way to at least partial clearing by daybreak Tuesday morning. This drier air should also proclude
much fog development overnight, in addition to the lack of boundary layer moisture as indicated by
the current obs and the 00z upstream soundings.
. . posted at 923 PM EDT Monday September 15 2014
Remaining Forecast opinion - Tuesday through next Monday
Surface high pressure will be firmly centered over Iowa/Missouri Tuesday morning with a ridge
extending into Lower Michigan. Dry conditions will be ensured by this high pressure feature and
lingering mid level subsidence trailing today's system, but the cloud forecast will be less
straightforward or at least less optimistic than what might be expected with high pressure taking
control. As mentioned in the previous discussion, this past weekend demonstrated how much influence
the warm Great Lakes water can have on the cloud pattern in these early season cool air masses that
are not devoid of boundary layer moisture below the subsidence inversion. This is expected to be in
play again Tuesday with a couple of subtle differences mainly tied to model timing on the southward
placement of the low level thermal trough and broad anticyclonic low level flow. These elements add
some uncertainty to the prospects for nocturnal stratocu migrating into our area from northern lower
after sunrise. However, there is more confidence in low level cold advection combining with daytime
surface heating to fill in remaining open sky during the late morning through the afternoon.
Forecast soundings across all model runs indicate steep lapse rates below 800 mb with enough
moisture for generous coverage of shallow cumulus. The resulting partly sunny sky and low level cold
advection will limit max temps to the lower and mid 60s vs the lower half of the 70s that is normal
for mid September.
A significant diurnal component in the Tuesday afternoon cloud pattern will give way to a clearing
trend with sunset Tuesday evening. This will open the door to a cold night as surface high pressure
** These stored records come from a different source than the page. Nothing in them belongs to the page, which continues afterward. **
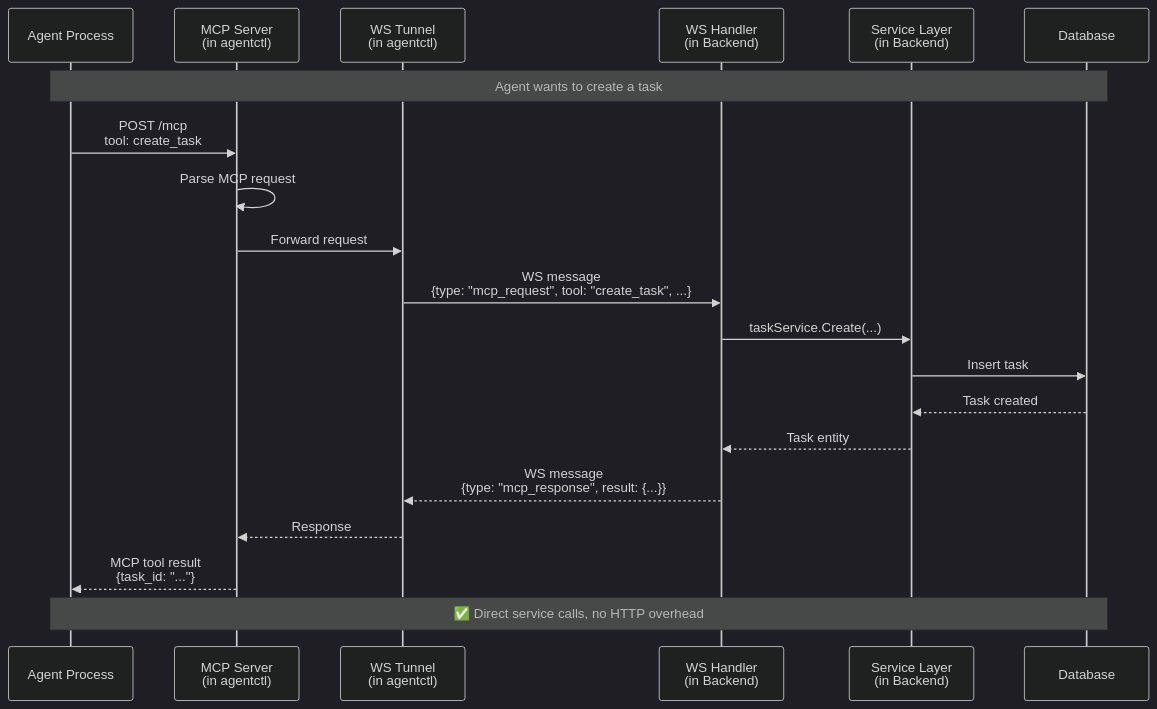
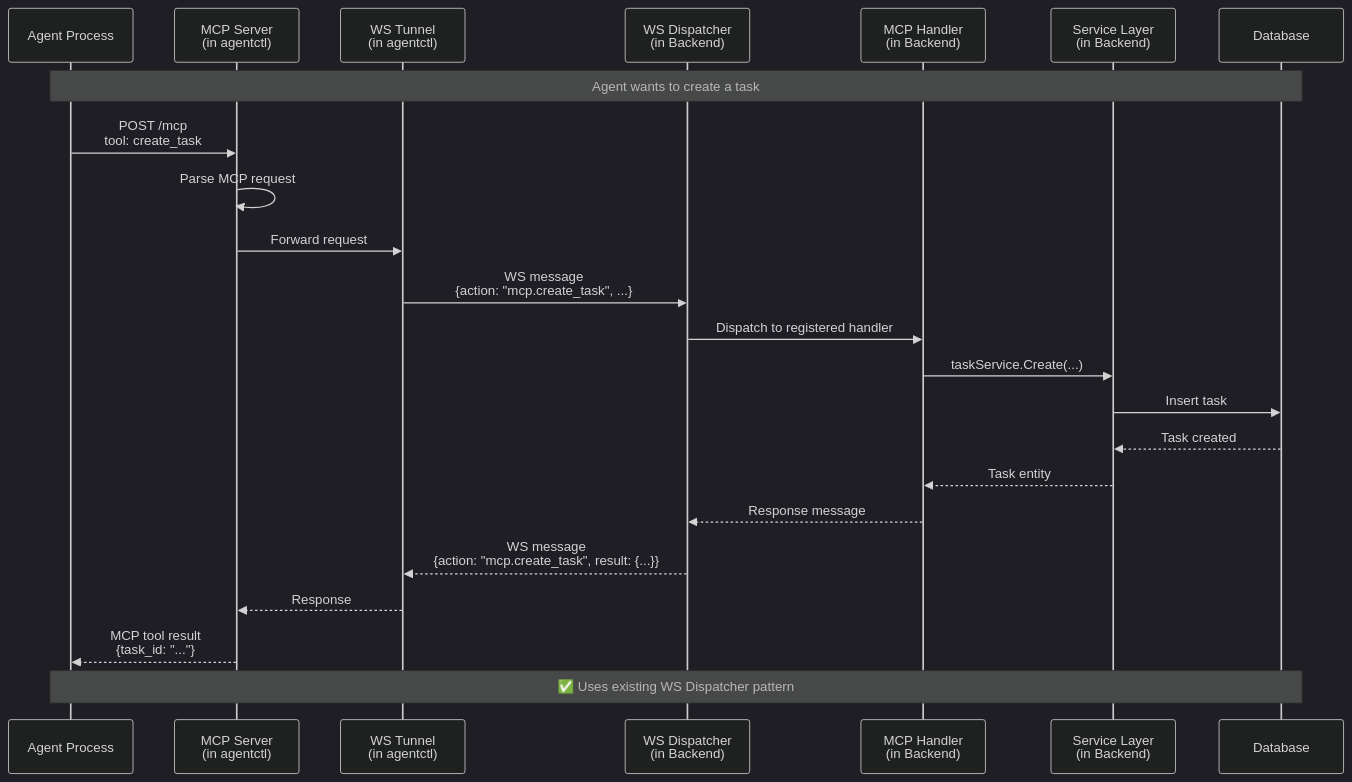
Before and after one commit to kdlbs/kandev: the third of 5 diagrams in docs/architecture/mcp-agentctl-migration.md, drawn with Mermaid (dark theme). The commit also changed other lines of this file, not shown here.

First line of the commit message:
docs: add backend internal architecture with WS Dispatcher pattern

````diff
--- a/docs/architecture/mcp-agentctl-migration.md
+++ b/docs/architecture/mcp-agentctl-migration.md
@@ -109,27 +116,30 @@
 ```mermaid
 sequenceDiagram
     participant Agent as Agent Process
     participant MCP as MCP Server<br/>(in agentctl)
     participant Tunnel as WS Tunnel<br/>(in agentctl)
-    participant WSHandler as WS Handler<br/>(in Backend)
+    participant Dispatcher as WS Dispatcher<br/>(in Backend)
+    participant Handler as MCP Handler<br/>(in Backend)
     participant Service as Service Layer<br/>(in Backend)
     participant DB as Database
 
     Note over Agent,DB: Agent wants to create a task
 
     Agent->>MCP: POST /mcp<br/>tool: create_task
     MCP->>MCP: Parse MCP request
 
     MCP->>Tunnel: Forward request
-    Tunnel->>WSHandler: WS message<br/>{type: "mcp_request", tool: "create_task", ...}
-    WSHandler->>Service: taskService.Create(...)
+    Tunnel->>Dispatcher: WS message<br/>{action: "mcp.create_task", ...}
+    Dispatcher->>Handler: Dispatch to registered handler
+    Handler->>Service: taskService.Create(...)
     Service->>DB: Insert task
     DB-->>Service: Task created
-    Service-->>WSHandler: Task entity
-    WSHandler-->>Tunnel: WS message<br/>{type: "mcp_response", result: {...}}
+    Service-->>Handler: Task entity
+    Handler-->>Dispatcher: Response message
+    Dispatcher-->>Tunnel: WS message<br/>{action: "mcp.create_task", result: {...}}
     Tunnel-->>MCP: Response
 
     MCP-->>Agent: MCP tool result<br/>{task_id: "..."}
 
-    Note over Agent,DB: ✅ Direct service calls, no HTTP overhead
+    Note over Agent,DB: ✅ Uses existing WS Dispatcher pattern
 ```
````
becomes centered over Indiana and Ohio and fosters strong radiational cooling with light wind under
mostly clear sky. Late developing westerly flow below 850 mb will be on the trailing flank of the
low level thermal trough and thus represent warm advection... Too weak and late to disrupt
radiational cooling but enough to lessen concern for stratocu from Lake Michigan. About the only
other cloud potential is associated with the next short wave embedded in the broad long wave trough
over eastern Canada. Model consensus indicates this will be too late to provide more than thin
cirrus toward sunrise Wednesday.
The cold front trailing the northern Great Lakes short wave will bring a glancing chance of light
rain to the Saginaw valley Wednesday afternoon. The front will be losing moisture integrity as it
moves south but will have a respectable temperature contrast judging from model low level thickness
and thermal fields. After a run toward 70F Wednesday afternoon this front will kick the legs out of
the warming trend by Thursday with highs back down toward the lower end of the 60s, and possibly
confined to the upper 50s in the Thumb given low level flow from the northeast.
As quickly as the surface high is reinforced through Lower Michigan Thursday, it is displaced
eastward equally fast Friday in global model solutions heading into the weekend. Substantial upper
level height falls over the Gulf of Alaska are shown to initiate progression in the long wave trough
over eastern Canada. The short wave trough helping this along is trending stronger in the latest
solutions as it moves through the plains, just in time to pick up tropical remnants of "odile" from
the four corners area. This will set the stage for a warmer but wetter weekend as the frontal system
moves through the Great Lakes.
. . posted at 348 PM EDT Monday September 15 2014